Truth, Falsity, and Fraud: Off-Label Drug Settlements and the Future of the Civil False Claims Act

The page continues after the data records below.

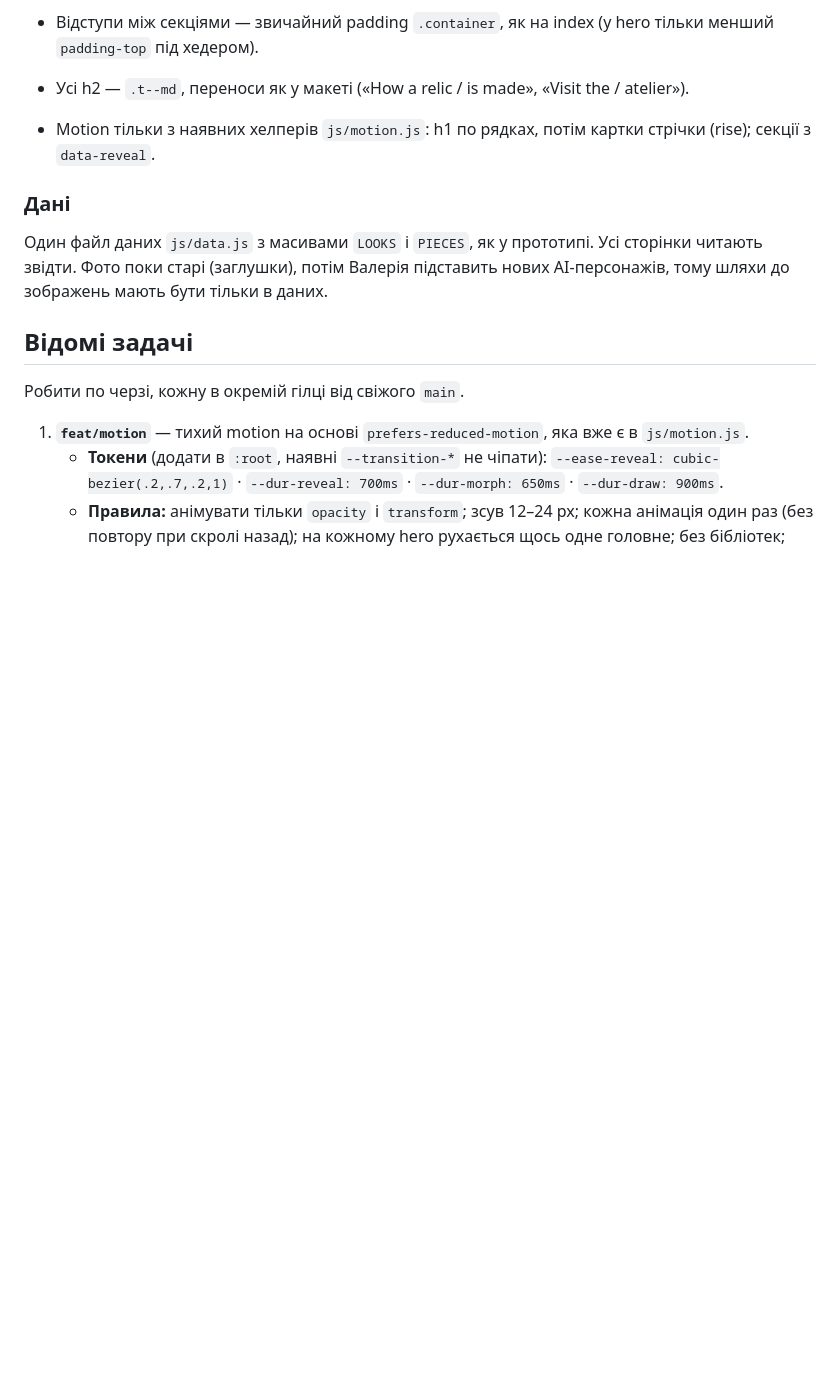
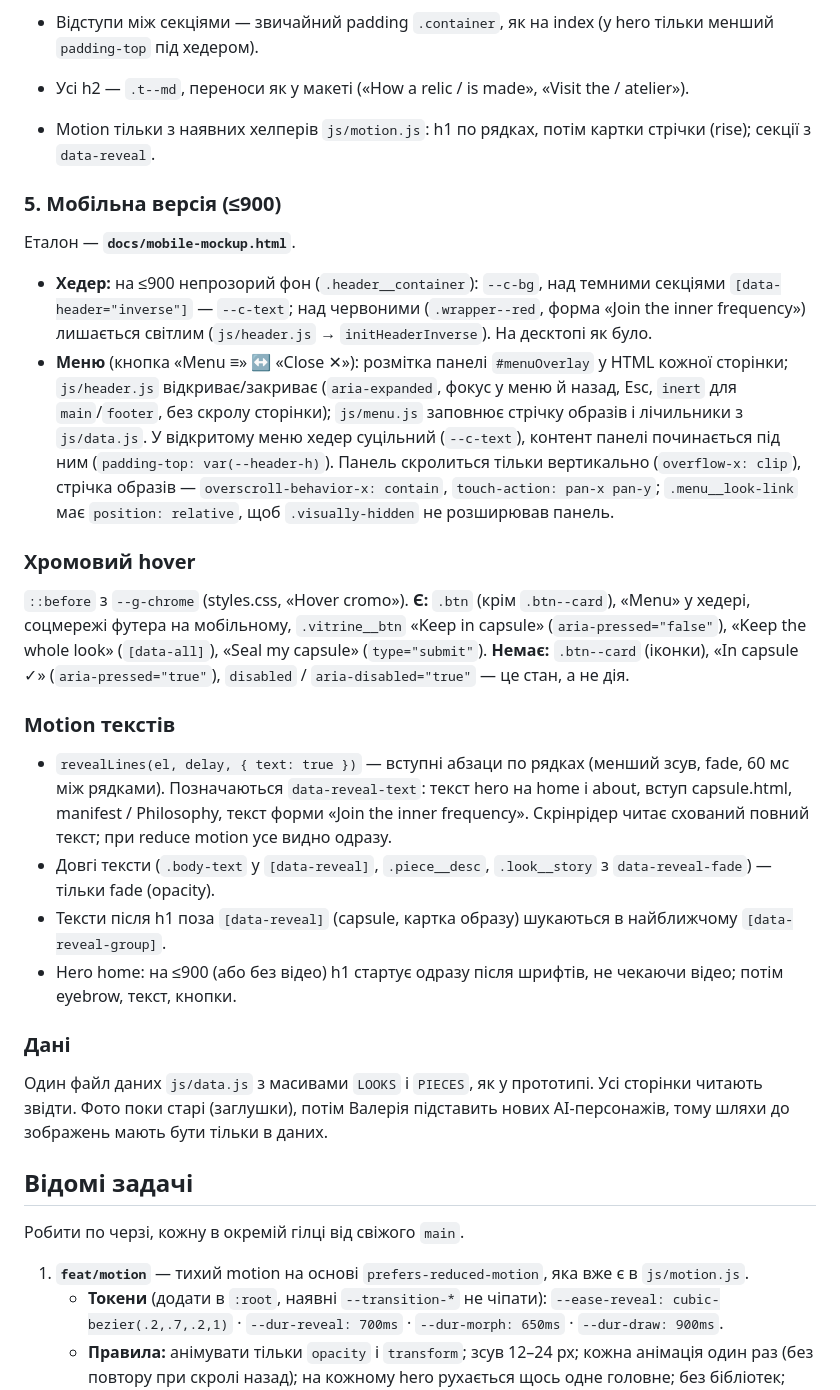
Before and after one commit to valeriapavlova/neon-relics, a Markdown page: CLAUDE.md, the part around the change. GitHub-like rendering; blank space fills up the shorter version.

Commit message:
docs: actualizar CLAUDE.md con el menú móvil, el cromo y el motion de textos
Co-Authored-By: Claude Opus 5.5 <noreply@anthropic.com>
Claude-Session: https://claude.ai/code/session_01DfzDpV8ciRWb714oZjTQsY

```diff
--- a/CLAUDE.md
+++ b/CLAUDE.md
@@ -64,6 +64,20 @@
 - Усі h2 — `.t--md`, переноси як у макеті («How a relic / is made», «Visit the / atelier»).
 - Motion тільки з наявних хелперів `js/motion.js`: h1 по рядках, потім картки стрічки (rise); секції з `data-reveal`.
 
+### 5. Мобільна версія (≤900)
+Еталон — **`docs/mobile-mockup.html`**.
+- **Хедер:** на ≤900 непрозорий фон (`.header__container`): `--c-bg`, над темними секціями `[data-header="inverse"]` — `--c-text`; над червоними (`.wrapper--red`, форма «Join the inner frequency») лишається світлим (`js/header.js` → `initHeaderInverse`). На десктопі як було.
+- **Меню** (кнопка «Menu ≡» ↔ «Close ✕»): розмітка панелі `#menuOverlay` у HTML кожної сторінки; `js/header.js` відкриває/закриває (`aria-expanded`, фокус у меню й назад, Esc, `inert` для `main`/`footer`, без скролу сторінки); `js/menu.js` заповнює стрічку образів і лічильники з `js/data.js`. У відкритому меню хедер суцільний (`--c-text`), контент панелі починається під ним (`padding-top: var(--header-h)`). Панель скролиться тільки вертикально (`overflow-x: clip`), стрічка образів — `overscroll-behavior-x: contain`, `touch-action: pan-x pan-y`; `.menu__look-link` має `position: relative`, щоб `.visually-hidden` не розширював панель.
+
+### Хромовий hover
+`::before` з `--g-chrome` (styles.css, «Hover cromo»). **Є:** `.btn` (крім `.btn--card`), «Menu» у хедері, соцмережі футера на мобільному, `.vitrine__btn` «Keep in capsule» (`aria-pressed="false"`), «Keep the whole look» (`[data-all]`), «Seal my capsule» (`type="submit"`). **Немає:** `.btn--card` (іконки), «In capsule ✓» (`aria-pressed="true"`), `disabled` / `aria-disabled="true"` — це стан, а не дія.
+
+### Motion текстів
+- `revealLines(el, delay, { text: true })` — вступні абзаци по рядках (менший зсув, fade, 60 мс між рядками). Позначаються `data-reveal-text`: текст hero на home і about, вступ capsule.html, manifest / Philosophy, текст форми «Join the inner frequency». Скрінрідер читає схований повний текст; при reduce motion усе видно одразу.
+- Довгі тексти (`.body-text` у `[data-reveal]`, `.piece__desc`, `.look__story` з `data-reveal-fade`) — тільки fade (opacity).
+- Тексти після h1 поза `[data-reveal]` (capsule, картка образу) шукаються в найближчому `[data-reveal-group]`.
+- Hero home: на ≤900 (або без відео) h1 стартує одразу після шрифтів, не чекаючи відео; потім eyebrow, текст, кнопки.
+
 ### Дані
 Один файл даних `js/data.js` з масивами `LOOKS` і `PIECES`, як у прототипі. Усі сторінки читають звідти. Фото поки старі (заглушки), потім Валерія підставить нових AI-персонажів, тому шляхи до зображень мають бути тільки в даних.
 
```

Joan H. Krause The pharmaceutical industry may be losing the battle of public opinion, but it has won important victories in the war over First Amendment commercial speech. In December 2012, the Second Circuit held in United States v. Caronia that the misbranding provisions of the Food, Drug, and Cosmetic Act could not prohibit a sales representative’s truthful statements promoting off-label uses of his company’s products. At the same time, a parallel area of pharmaceutical litigation has curiously remained almost untouched: Civil False Claims Act (FCA) settlements based on allegations that manufacturers caused false claims to be submitted by promoting their drugs off-label. Yet logic suggests that if manufacturers have a First Amendment right to discuss off-label drug uses, claims submitted when drugs are prescribed for those uses should not be considered false. This inconsistency is problematic and likely unsustainable. If manufacturers are emboldened by Caronia to challenge off-label FCA suits, the focus likely will be on the truth of the company’s statements. Despite its name, however, FCA is unsuited to addressing disputes over medical and scientific data. To maintain the integrity of this key anti-fraud enforcement tool, it is crucial to separate the truth of the claims for payment from the truth of the manufacturer’s underlying scientific statements. Because Medicare and Medicaid coverage determinations rely heavily on FDA approval, however, those issues are inextricably intertwined. This article explores why off-label promotion has been treated inconsistently in these contexts, and how this trend highlights the limitations of the FCA as a panacea for health care fraud.